**PROVIDED DATA:**
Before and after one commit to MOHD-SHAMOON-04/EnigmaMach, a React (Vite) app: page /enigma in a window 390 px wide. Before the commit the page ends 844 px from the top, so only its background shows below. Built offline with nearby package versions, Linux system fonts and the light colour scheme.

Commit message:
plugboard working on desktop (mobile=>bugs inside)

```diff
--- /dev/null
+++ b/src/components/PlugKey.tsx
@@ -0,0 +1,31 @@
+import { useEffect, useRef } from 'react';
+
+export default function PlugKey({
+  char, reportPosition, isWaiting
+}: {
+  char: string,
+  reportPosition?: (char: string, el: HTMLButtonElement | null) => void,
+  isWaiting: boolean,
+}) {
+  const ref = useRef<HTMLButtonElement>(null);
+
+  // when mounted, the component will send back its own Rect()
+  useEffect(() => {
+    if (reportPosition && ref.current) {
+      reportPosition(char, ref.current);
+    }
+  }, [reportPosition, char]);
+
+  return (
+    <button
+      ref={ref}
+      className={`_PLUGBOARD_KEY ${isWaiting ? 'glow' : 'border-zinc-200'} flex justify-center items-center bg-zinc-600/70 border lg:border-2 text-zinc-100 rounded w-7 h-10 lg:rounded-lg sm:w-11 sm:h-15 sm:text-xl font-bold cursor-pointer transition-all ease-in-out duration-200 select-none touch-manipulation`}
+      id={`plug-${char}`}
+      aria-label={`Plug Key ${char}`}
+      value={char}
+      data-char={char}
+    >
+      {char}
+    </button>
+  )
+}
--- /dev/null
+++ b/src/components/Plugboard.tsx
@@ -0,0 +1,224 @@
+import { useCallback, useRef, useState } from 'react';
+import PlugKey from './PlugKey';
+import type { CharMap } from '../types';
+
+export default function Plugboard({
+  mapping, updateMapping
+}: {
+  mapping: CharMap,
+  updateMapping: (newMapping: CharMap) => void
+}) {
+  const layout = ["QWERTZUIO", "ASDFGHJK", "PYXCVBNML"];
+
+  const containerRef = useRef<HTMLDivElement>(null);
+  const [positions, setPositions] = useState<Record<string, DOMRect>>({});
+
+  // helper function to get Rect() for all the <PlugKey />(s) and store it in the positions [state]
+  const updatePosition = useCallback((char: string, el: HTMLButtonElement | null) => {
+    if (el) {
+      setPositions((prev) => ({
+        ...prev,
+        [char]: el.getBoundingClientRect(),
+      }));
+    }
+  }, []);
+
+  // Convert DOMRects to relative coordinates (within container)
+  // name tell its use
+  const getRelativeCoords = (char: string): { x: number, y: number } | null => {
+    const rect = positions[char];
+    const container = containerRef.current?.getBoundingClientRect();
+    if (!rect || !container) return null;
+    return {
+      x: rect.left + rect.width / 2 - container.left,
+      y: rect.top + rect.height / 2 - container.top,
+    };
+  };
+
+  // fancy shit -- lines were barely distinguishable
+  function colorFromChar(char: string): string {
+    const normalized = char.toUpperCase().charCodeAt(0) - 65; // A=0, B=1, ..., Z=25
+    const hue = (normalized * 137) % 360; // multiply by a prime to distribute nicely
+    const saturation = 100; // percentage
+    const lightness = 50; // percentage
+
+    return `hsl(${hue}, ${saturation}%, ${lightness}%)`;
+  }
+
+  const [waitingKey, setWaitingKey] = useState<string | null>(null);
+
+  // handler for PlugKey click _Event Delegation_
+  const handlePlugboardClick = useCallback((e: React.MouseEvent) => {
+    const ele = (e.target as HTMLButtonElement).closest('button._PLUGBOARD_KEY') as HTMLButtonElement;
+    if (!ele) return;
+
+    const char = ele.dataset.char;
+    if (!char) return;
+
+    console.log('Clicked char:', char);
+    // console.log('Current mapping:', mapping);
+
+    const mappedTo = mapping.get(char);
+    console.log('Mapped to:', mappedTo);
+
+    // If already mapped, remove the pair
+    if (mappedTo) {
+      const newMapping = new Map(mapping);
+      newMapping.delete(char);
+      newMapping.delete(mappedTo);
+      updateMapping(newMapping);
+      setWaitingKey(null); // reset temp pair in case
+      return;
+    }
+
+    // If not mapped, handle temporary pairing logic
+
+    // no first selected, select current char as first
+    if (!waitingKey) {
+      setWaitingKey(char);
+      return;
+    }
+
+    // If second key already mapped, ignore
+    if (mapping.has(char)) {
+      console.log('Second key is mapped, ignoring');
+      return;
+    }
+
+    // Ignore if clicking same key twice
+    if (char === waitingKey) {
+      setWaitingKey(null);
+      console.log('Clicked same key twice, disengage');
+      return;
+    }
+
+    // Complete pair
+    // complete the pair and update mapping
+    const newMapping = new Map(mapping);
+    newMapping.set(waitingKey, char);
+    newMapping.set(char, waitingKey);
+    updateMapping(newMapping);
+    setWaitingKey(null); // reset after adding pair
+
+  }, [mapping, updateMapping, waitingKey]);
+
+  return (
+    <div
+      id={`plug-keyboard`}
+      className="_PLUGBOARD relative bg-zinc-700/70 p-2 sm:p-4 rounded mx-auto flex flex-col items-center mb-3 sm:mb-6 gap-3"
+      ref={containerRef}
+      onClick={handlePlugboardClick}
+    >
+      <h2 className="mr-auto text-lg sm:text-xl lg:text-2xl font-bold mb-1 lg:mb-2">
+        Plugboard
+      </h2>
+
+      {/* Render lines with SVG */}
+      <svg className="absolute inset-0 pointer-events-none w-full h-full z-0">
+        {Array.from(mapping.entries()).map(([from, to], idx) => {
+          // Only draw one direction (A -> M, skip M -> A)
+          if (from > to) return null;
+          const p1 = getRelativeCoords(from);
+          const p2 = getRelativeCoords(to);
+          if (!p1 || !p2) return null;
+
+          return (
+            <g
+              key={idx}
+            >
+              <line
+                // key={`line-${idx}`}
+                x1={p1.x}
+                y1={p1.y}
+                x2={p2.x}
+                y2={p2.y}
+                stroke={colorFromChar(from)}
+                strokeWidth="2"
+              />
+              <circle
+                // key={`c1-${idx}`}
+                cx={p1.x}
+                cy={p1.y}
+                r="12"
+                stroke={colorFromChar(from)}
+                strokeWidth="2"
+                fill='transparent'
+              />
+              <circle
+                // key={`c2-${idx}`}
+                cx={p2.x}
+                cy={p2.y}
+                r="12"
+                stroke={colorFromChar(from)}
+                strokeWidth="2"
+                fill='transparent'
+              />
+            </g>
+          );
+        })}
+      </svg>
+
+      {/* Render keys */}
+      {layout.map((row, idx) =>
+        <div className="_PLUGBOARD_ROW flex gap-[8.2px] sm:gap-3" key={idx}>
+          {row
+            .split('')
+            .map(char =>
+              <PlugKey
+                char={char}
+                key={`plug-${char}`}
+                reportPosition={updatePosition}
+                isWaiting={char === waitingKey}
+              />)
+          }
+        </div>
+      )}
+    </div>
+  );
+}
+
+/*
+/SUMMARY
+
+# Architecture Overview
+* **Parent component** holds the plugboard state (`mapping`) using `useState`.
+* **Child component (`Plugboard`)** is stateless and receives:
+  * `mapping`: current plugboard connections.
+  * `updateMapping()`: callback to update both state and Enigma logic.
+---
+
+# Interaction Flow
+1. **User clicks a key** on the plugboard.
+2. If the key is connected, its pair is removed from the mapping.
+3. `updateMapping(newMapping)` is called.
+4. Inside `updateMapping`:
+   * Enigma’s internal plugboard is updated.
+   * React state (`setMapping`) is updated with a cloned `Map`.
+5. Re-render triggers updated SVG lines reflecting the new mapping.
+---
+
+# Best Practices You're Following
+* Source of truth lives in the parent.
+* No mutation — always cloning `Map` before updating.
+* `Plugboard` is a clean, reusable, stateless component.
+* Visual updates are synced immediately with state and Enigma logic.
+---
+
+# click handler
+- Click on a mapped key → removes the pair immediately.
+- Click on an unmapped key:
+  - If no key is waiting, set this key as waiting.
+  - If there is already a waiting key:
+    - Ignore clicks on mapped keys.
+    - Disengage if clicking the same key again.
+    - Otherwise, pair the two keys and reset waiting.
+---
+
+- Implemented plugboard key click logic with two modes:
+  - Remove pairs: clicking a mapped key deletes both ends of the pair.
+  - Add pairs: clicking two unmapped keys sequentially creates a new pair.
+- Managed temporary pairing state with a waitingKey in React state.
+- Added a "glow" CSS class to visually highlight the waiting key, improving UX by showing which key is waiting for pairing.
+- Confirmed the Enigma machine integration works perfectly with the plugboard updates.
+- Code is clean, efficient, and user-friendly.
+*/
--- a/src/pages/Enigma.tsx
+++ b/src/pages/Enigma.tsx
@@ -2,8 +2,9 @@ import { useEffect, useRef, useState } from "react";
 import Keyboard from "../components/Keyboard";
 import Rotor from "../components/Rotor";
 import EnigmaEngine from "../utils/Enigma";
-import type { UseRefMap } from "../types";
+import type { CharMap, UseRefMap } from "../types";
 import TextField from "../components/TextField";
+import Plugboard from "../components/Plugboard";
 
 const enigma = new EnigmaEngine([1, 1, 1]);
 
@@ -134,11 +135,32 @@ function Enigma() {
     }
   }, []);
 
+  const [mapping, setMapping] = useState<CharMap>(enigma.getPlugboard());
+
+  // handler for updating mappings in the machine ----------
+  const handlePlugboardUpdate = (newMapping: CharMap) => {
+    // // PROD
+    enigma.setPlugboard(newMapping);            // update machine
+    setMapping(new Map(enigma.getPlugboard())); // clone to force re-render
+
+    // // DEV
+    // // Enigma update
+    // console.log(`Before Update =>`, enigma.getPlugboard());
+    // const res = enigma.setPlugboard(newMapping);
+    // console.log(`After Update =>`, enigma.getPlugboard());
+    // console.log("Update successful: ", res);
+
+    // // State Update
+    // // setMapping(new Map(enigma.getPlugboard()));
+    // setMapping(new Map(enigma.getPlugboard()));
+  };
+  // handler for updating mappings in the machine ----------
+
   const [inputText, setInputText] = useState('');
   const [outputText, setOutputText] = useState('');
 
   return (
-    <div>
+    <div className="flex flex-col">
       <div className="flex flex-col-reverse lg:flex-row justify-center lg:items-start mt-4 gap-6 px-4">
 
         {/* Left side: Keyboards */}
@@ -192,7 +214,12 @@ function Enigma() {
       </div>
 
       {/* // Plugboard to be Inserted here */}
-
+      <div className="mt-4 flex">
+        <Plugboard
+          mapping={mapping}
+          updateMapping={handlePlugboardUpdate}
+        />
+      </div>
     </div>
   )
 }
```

**TASK INSTRUCTIONS:** Which lines in the data above contain "handlePlugboardUpdate"? Show each one.

**SOLUTION FOR THIS TASK:**
+  const handlePlugboardUpdate = (newMapping: CharMap) => {
+          updateMapping={handlePlugboardUpdate}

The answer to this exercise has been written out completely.